### EXERCISE REQUIREMENTS
Any pictures in the records below should be skipped; write out everything else exactly.

Start of DATA SUPPLIED

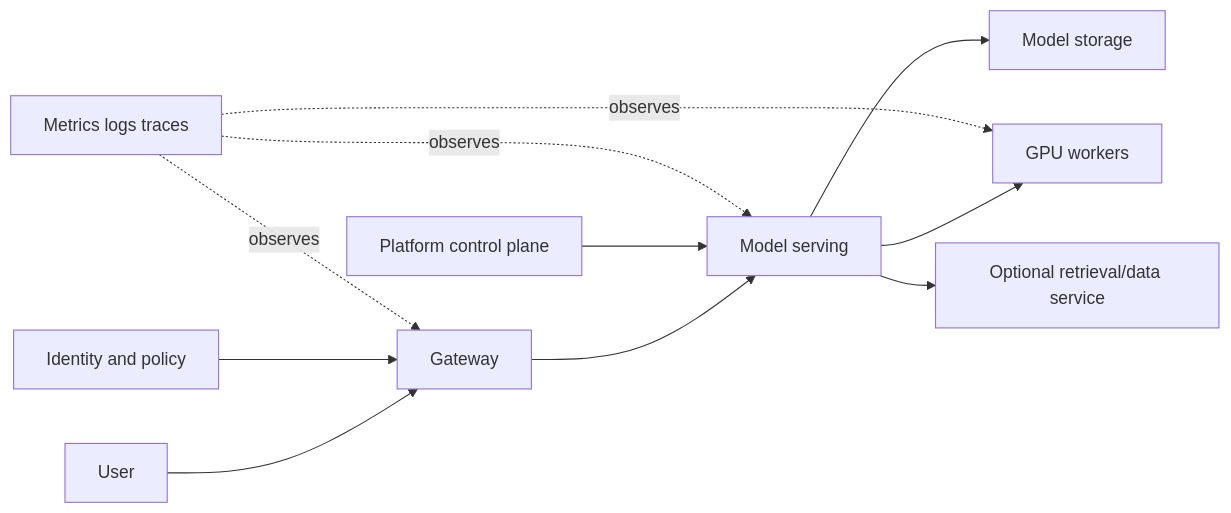
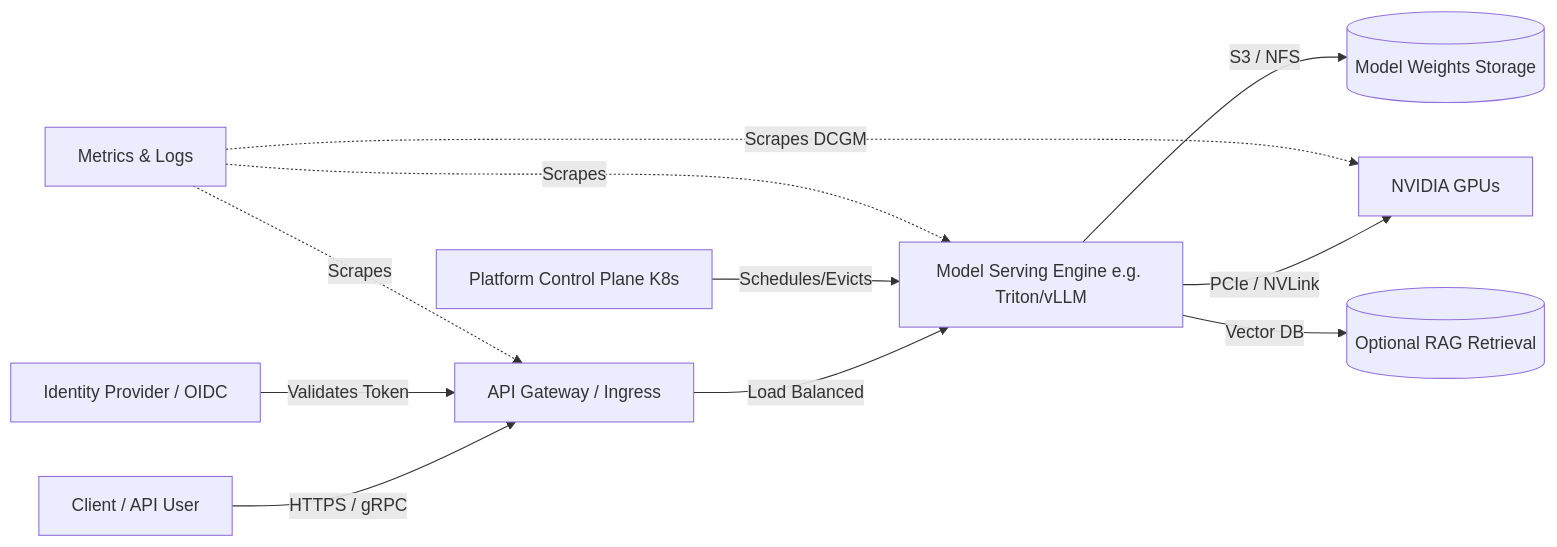
Before and after one commit to jithinpnjm/nvidia-devops: the diagram in docs/volume-08/01-architecture-design-masterclass.md, drawn with Mermaid. The commit also changed other lines of this file and 3 other files, not shown here.

````diff
--- a/docs/volume-08/01-architecture-design-masterclass.md
+++ b/docs/volume-08/01-architecture-design-masterclass.md
@@ -88,13 +86,16 @@
 ```mermaid
 flowchart LR
-  User --> Gateway
-  Gateway --> Serving[Model serving]
-  Serving --> GPU[GPU workers]
-  Serving --> ModelStore[Model storage]
-  Serving --> Retrieval[Optional retrieval/data service]
-  Platform[Platform control plane] --> Serving
-  Identity[Identity and policy] --> Gateway
-  Observability[Metrics logs traces] -. observes .-> Gateway
-  Observability -. observes .-> Serving
-  Observability -. observes .-> GPU
+    User[Client / API User] -->|HTTPS / gRPC| Gateway[API Gateway / Ingress]
+    Gateway -->|Load Balanced| Serving[Model Serving Engine e.g. Triton/vLLM]
+    Serving -->|PCIe / NVLink| GPU[NVIDIA GPUs]
+    
+    Serving -->|S3 / NFS| ModelStore[(Model Weights Storage)]
+    Serving -->|Vector DB| Retrieval[(Optional RAG Retrieval)]
+    
+    Platform[Platform Control Plane K8s] -->|Schedules/Evicts| Serving
+    Identity[Identity Provider / OIDC] -->|Validates Token| Gateway
+    
+    Observability[Metrics & Logs] -.->|Scrapes| Gateway
+    Observability -.->|Scrapes| Serving
+    Observability -.->|Scrapes DCGM| GPU
 ```
````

End of DATA SUPPLIED

### RESPONSE TO THIS EXERCISE
Before and after one commit to jithinpnjm/nvidia-devops: the diagram in docs/volume-08/01-architecture-design-masterclass.md, drawn with Mermaid. The commit also changed other lines of this file and 3 other files, not shown here.

````diff
--- a/docs/volume-08/01-architecture-design-masterclass.md
+++ b/docs/volume-08/01-architecture-design-masterclass.md
@@ -88,13 +86,16 @@
 ```mermaid
 flowchart LR
-  User --> Gateway
-  Gateway --> Serving[Model serving]
-  Serving --> GPU[GPU workers]
-  Serving --> ModelStore[Model storage]
-  Serving --> Retrieval[Optional retrieval/data service]
-  Platform[Platform control plane] --> Serving
-  Identity[Identity and policy] --> Gateway
-  Observability[Metrics logs traces] -. observes .-> Gateway
-  Observability -. observes .-> Serving
-  Observability -. observes .-> GPU
+    User[Client / API User] -->|HTTPS / gRPC| Gateway[API Gateway / Ingress]
+    Gateway -->|Load Balanced| Serving[Model Serving Engine e.g. Triton/vLLM]
+    Serving -->|PCIe / NVLink| GPU[NVIDIA GPUs]
+    
+    Serving -->|S3 / NFS| ModelStore[(Model Weights Storage)]
+    Serving -->|Vector DB| Retrieval[(Optional RAG Retrieval)]
+    
+    Platform[Platform Control Plane K8s] -->|Schedules/Evicts| Serving
+    Identity[Identity Provider / OIDC] -->|Validates Token| Gateway
+    
+    Observability[Metrics & Logs] -.->|Scrapes| Gateway
+    Observability -.->|Scrapes| Serving
+    Observability -.->|Scrapes DCGM| GPU
 ```
````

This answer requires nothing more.